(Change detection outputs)
****
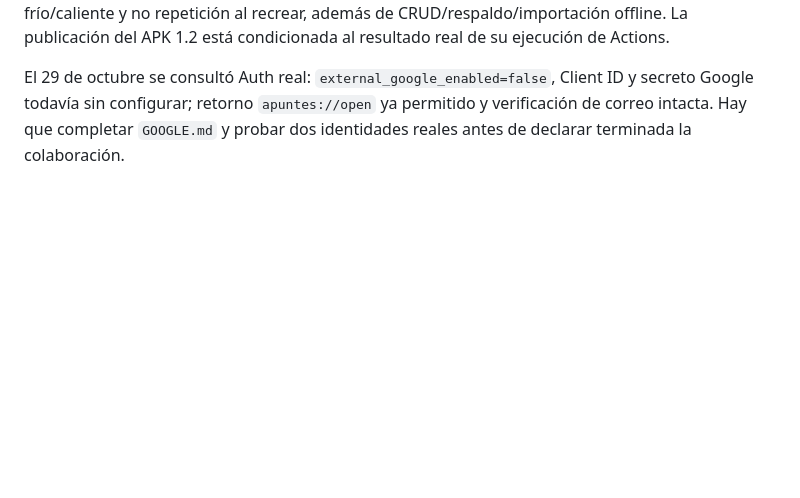
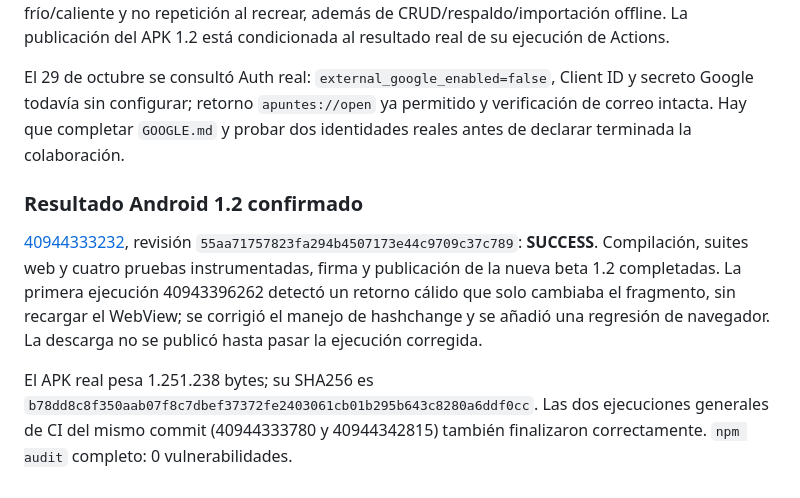
Before and after one commit to enriqueortizvasquez-prog/App-apuntes, a Markdown page: docs/PRUEBAS.md, the part around the change. GitHub-like rendering; blank space fills up the shorter version.

```diff
--- a/docs/PRUEBAS.md
+++ b/docs/PRUEBAS.md
@@ -53,3 +53,9 @@ La prueba web móvil usa un viewport Chromium y el APK usa un emulador Android;
 Se añadieron pruebas unitarias de PKCE S256, identidad mínima, exclusión de tokens Google, expiración, cancelación, proyecto/retorno equivocado, un solo uso y respuesta inválida. La suite de navegador usa fixtures controlados para comprobar intercambio, limpieza del historial, retorno tras reinicio e invitación conservada. **No es consentimiento real de Google**. La instrumentación Android comprueba el intent de navegador externo, rechazo de enlaces OAuth falsos, retorno frío/caliente y no repetición al recrear, además de CRUD/respaldo/importación offline. La publicación del APK 1.2 está condicionada al resultado real de su ejecución de Actions.
 
 El 29 de octubre se consultó Auth real: `external_google_enabled=false`, Client ID y secreto Google todavía sin configurar; retorno `apuntes://open` ya permitido y verificación de correo intacta. Hay que completar `GOOGLE.md` y probar dos identidades reales antes de declarar terminada la colaboración.
+
+### Resultado Android 1.2 confirmado
+
+[40944333232](https://github.com/enriqueortizvasquez-prog/App-apuntes/actions/runs/40944333232), revisión `55aa71757823fa294b4507173e44c9709c37c789`: **SUCCESS**. Compilación, suites web y cuatro pruebas instrumentadas, firma y publicación de la nueva beta 1.2 completadas. La primera ejecución 40943396262 detectó un retorno cálido que solo cambiaba el fragmento, sin recargar el WebView; se corrigió el manejo de hashchange y se añadió una regresión de navegador. La descarga no se publicó hasta pasar la ejecución corregida.
+
+El APK real pesa 1.251.238 bytes; su SHA256 es `b78dd8c8f350aab07f8c7dbef37372fe2403061cb01b295b643c8280a6ddf0cc`. Las dos ejecuciones generales de CI del mismo commit (40944333780 y 40944342815) también finalizaron correctamente. `npm audit` completo: 0 vulnerabilidades.
```
Also changed, not shown: docs/ANDROID.md (+8 -0 lines).
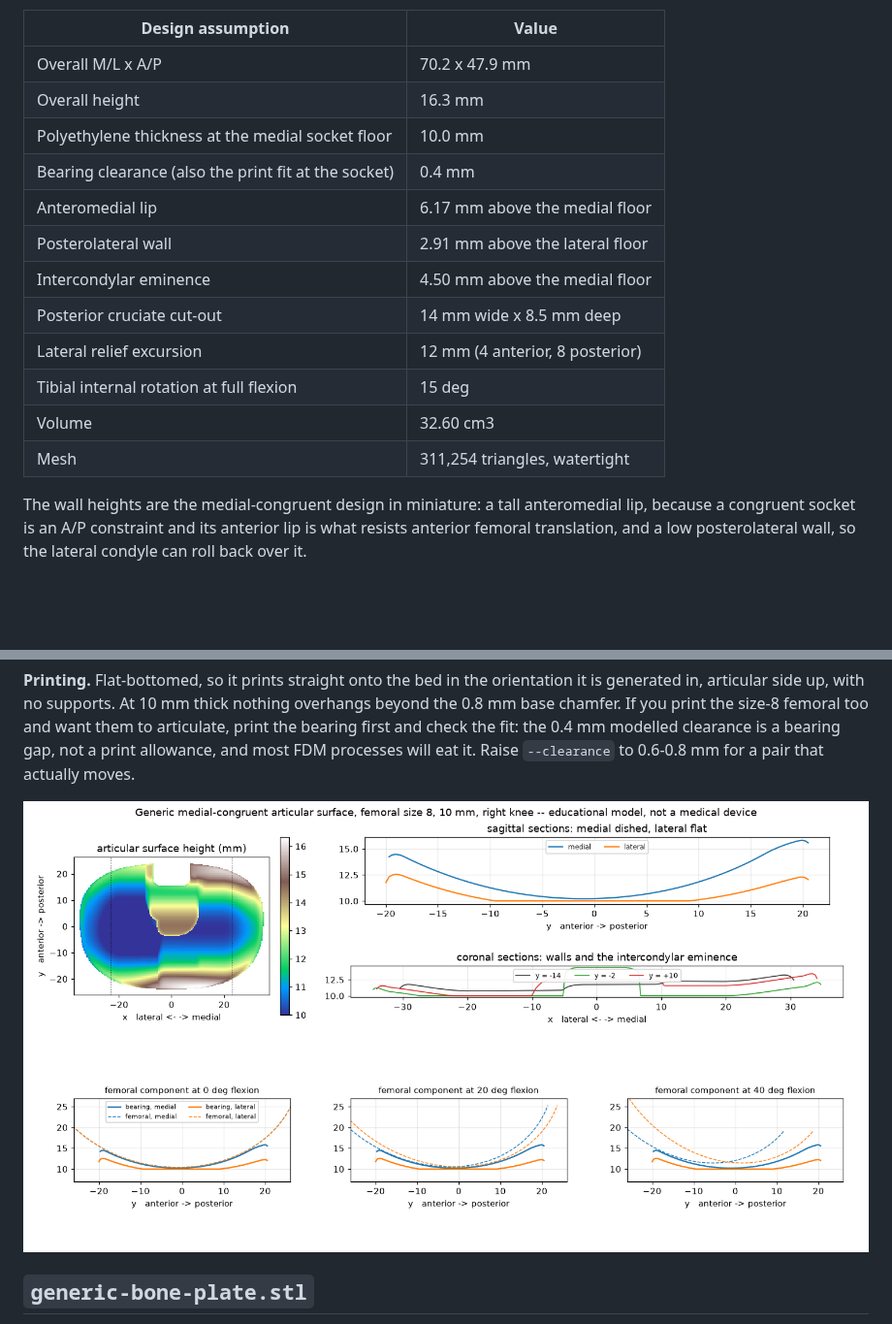
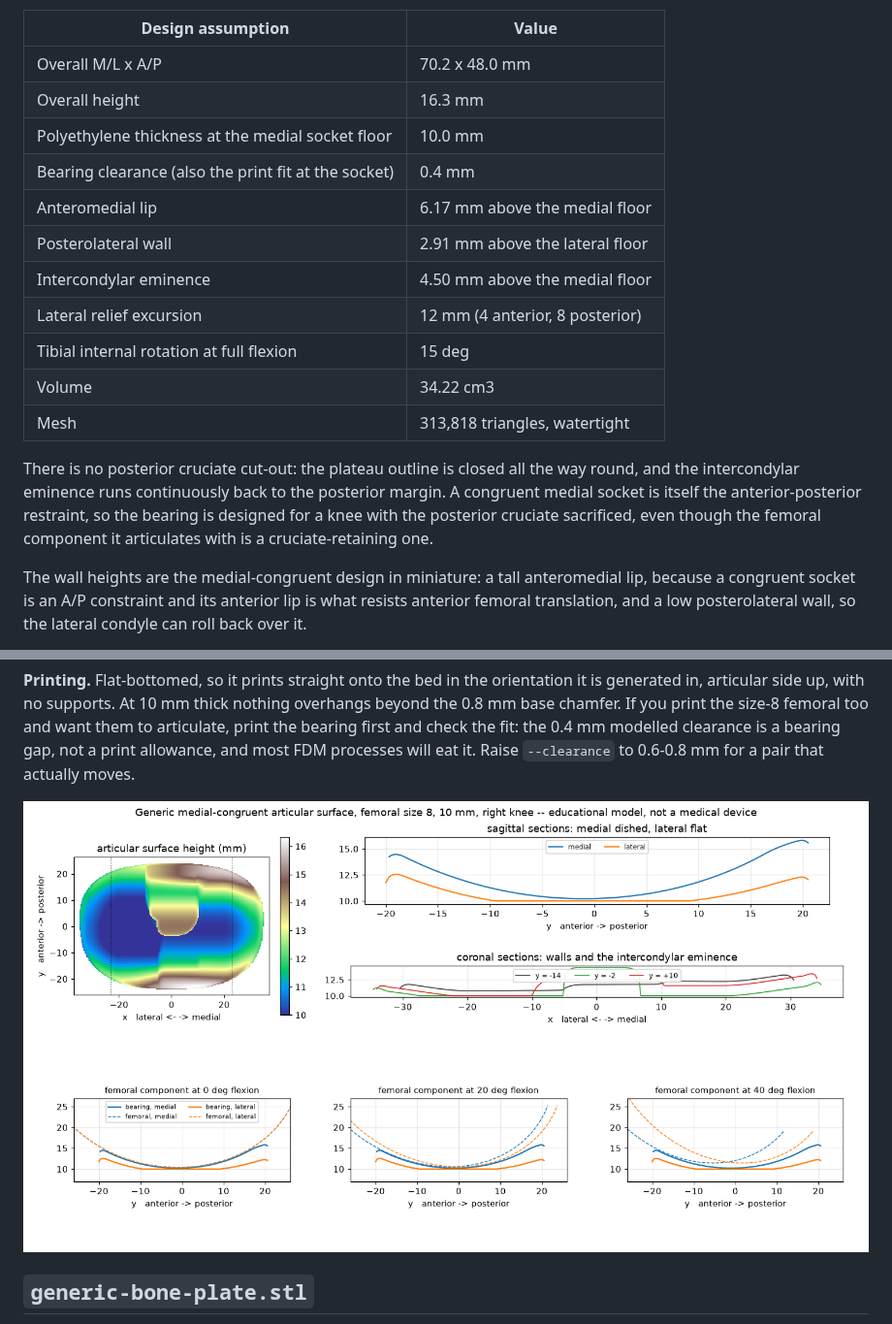
Before and after one commit to conormd/super-duper-fiesta, a Markdown page: models/README.md, 2 parts joined by grey strips. Shown at 97% size. GitHub-like rendering; pictures changed too: models/preview-articular-surface-mc-size8.png; blank space fills up the shorter version.

Commit message:
Remove the posterior cruciate cut-out from the articular surface
The plateau outline was carrying a 14 x 8.5 mm slot cut clean through the
posterior midline, leaving square shoulders either side of it. The outline is
now closed all the way round, so the intercondylar eminence runs continuously
back to the posterior margin.

A congruent medial socket is itself the anterior-posterior restraint, so the
bearing does not need the posterior cruciate and is designed for a knee with it
sacrificed, even though the femoral component it articulates with is a
cruciate-retaining one.

The dishes are untouched: every conformity figure is unchanged (1.01 medial
against 0.31 lateral sagittal, 0.99 against 0.87 coronal), and the minimum gap
to the femoral component across the flexion sweep is still +0.34 mm, so the
material restored at the posterior midline clears the femoral notch at every
angle. Overall A/P is now the full 48.0 mm and volume rises to 34.22 cm3.

Co-Authored-By: Claude Opus 5 <noreply@anthropic.com>
Claude-Session: https://claude.ai/code/session_01THpf4MsPszUDWSbgBhyxin

```diff
--- a/models/README.md
+++ b/models/README.md
@@ -132,18 +132,24 @@ the floor the medial surface has climbed 1.32 mm while the lateral has climbed
 
 | Design assumption | Value |
 | --- | --- |
-| Overall M/L x A/P | 70.2 x 47.9 mm |
+| Overall M/L x A/P | 70.2 x 48.0 mm |
 | Overall height | 16.3 mm |
 | Polyethylene thickness at the medial socket floor | 10.0 mm |
 | Bearing clearance (also the print fit at the socket) | 0.4 mm |
 | Anteromedial lip | 6.17 mm above the medial floor |
 | Posterolateral wall | 2.91 mm above the lateral floor |
 | Intercondylar eminence | 4.50 mm above the medial floor |
-| Posterior cruciate cut-out | 14 mm wide x 8.5 mm deep |
 | Lateral relief excursion | 12 mm (4 anterior, 8 posterior) |
 | Tibial internal rotation at full flexion | 15 deg |
-| Volume | 32.60 cm3 |
-| Mesh | 311,254 triangles, watertight |
+| Volume | 34.22 cm3 |
+| Mesh | 313,818 triangles, watertight |
+
+There is no posterior cruciate cut-out: the plateau outline is closed all the
+way round, and the intercondylar eminence runs continuously back to the
+posterior margin. A congruent medial socket is itself the anterior-posterior
+restraint, so the bearing is designed for a knee with the posterior cruciate
+sacrificed, even though the femoral component it articulates with is a
+cruciate-retaining one.
 
 The wall heights are the medial-congruent design in miniature: a tall
 anteromedial lip, because a congruent socket is an A/P constraint and its
```
Also changed, not shown: 2 other files.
****
Exercise details: Every line above must appear in the answer unchanged, and no picture may appear in it.

Result of this exercise:
Before and after one commit to enriqueortizvasquez-prog/App-apuntes, a Markdown page: docs/PRUEBAS.md, the part around the change. GitHub-like rendering; blank space fills up the shorter version.

```diff
--- a/docs/PRUEBAS.md
+++ b/docs/PRUEBAS.md
@@ -53,3 +53,9 @@ La prueba web móvil usa un viewport Chromium y el APK usa un emulador Android;
 Se añadieron pruebas unitarias de PKCE S256, identidad mínima, exclusión de tokens Google, expiración, cancelación, proyecto/retorno equivocado, un solo uso y respuesta inválida. La suite de navegador usa fixtures controlados para comprobar intercambio, limpieza del historial, retorno tras reinicio e invitación conservada. **No es consentimiento real de Google**. La instrumentación Android comprueba el intent de navegador externo, rechazo de enlaces OAuth falsos, retorno frío/caliente y no repetición al recrear, además de CRUD/respaldo/importación offline. La publicación del APK 1.2 está condicionada al resultado real de su ejecución de Actions.
 
 El 29 de octubre se consultó Auth real: `external_google_enabled=false`, Client ID y secreto Google todavía sin configurar; retorno `apuntes://open` ya permitido y verificación de correo intacta. Hay que completar `GOOGLE.md` y probar dos identidades reales antes de declarar terminada la colaboración.
+
+### Resultado Android 1.2 confirmado
+
+[40944333232](https://github.com/enriqueortizvasquez-prog/App-apuntes/actions/runs/40944333232), revisión `55aa71757823fa294b4507173e44c9709c37c789`: **SUCCESS**. Compilación, suites web y cuatro pruebas instrumentadas, firma y publicación de la nueva beta 1.2 completadas. La primera ejecución 40943396262 detectó un retorno cálido que solo cambiaba el fragmento, sin recargar el WebView; se corrigió el manejo de hashchange y se añadió una regresión de navegador. La descarga no se publicó hasta pasar la ejecución corregida.
+
+El APK real pesa 1.251.238 bytes; su SHA256 es `b78dd8c8f350aab07f8c7dbef37372fe2403061cb01b295b643c8280a6ddf0cc`. Las dos ejecuciones generales de CI del mismo commit (40944333780 y 40944342815) también finalizaron correctamente. `npm audit` completo: 0 vulnerabilidades.
```
Also changed, not shown: docs/ANDROID.md (+8 -0 lines).
Before and after one commit to conormd/super-duper-fiesta, a Markdown page: models/README.md, 2 parts joined by grey strips. Shown at 97% size. GitHub-like rendering; pictures changed too: models/preview-articular-surface-mc-size8.png; blank space fills up the shorter version.

Commit message:
Remove the posterior cruciate cut-out from the articular surface
The plateau outline was carrying a 14 x 8.5 mm slot cut clean through the
posterior midline, leaving square shoulders either side of it. The outline is
now closed all the way round, so the intercondylar eminence runs continuously
back to the posterior margin.

A congruent medial socket is itself the anterior-posterior restraint, so the
bearing does not need the posterior cruciate and is designed for a knee with it
sacrificed, even though the femoral component it articulates with is a
cruciate-retaining one.

The dishes are untouched: every conformity figure is unchanged (1.01 medial
against 0.31 lateral sagittal, 0.99 against 0.87 coronal), and the minimum gap
to the femoral component across the flexion sweep is still +0.34 mm, so the
material restored at the posterior midline clears the femoral notch at every
angle. Overall A/P is now the full 48.0 mm and volume rises to 34.22 cm3.

Co-Authored-By: Claude Opus 5 <noreply@anthropic.com>
Claude-Session: https://claude.ai/code/session_01THpf4MsPszUDWSbgBhyxin

```diff
--- a/models/README.md
+++ b/models/README.md
@@ -132,18 +132,24 @@ the floor the medial surface has climbed 1.32 mm while the lateral has climbed
 
 | Design assumption | Value |
 | --- | --- |
-| Overall M/L x A/P | 70.2 x 47.9 mm |
+| Overall M/L x A/P | 70.2 x 48.0 mm |
 | Overall height | 16.3 mm |
 | Polyethylene thickness at the medial socket floor | 10.0 mm |
 | Bearing clearance (also the print fit at the socket) | 0.4 mm |
 | Anteromedial lip | 6.17 mm above the medial floor |
 | Posterolateral wall | 2.91 mm above the lateral floor |
 | Intercondylar eminence | 4.50 mm above the medial floor |
-| Posterior cruciate cut-out | 14 mm wide x 8.5 mm deep |
 | Lateral relief excursion | 12 mm (4 anterior, 8 posterior) |
 | Tibial internal rotation at full flexion | 15 deg |
-| Volume | 32.60 cm3 |
-| Mesh | 311,254 triangles, watertight |
+| Volume | 34.22 cm3 |
+| Mesh | 313,818 triangles, watertight |
+
+There is no posterior cruciate cut-out: the plateau outline is closed all the
+way round, and the intercondylar eminence runs continuously back to the
+posterior margin. A congruent medial socket is itself the anterior-posterior
+restraint, so the bearing is designed for a knee with the posterior cruciate
+sacrificed, even though the femoral component it articulates with is a
+cruciate-retaining one.
 
 The wall heights are the medial-congruent design in miniature: a tall
 anteromedial lip, because a congruent socket is an A/P constraint and its
```
Also changed, not shown: 2 other files.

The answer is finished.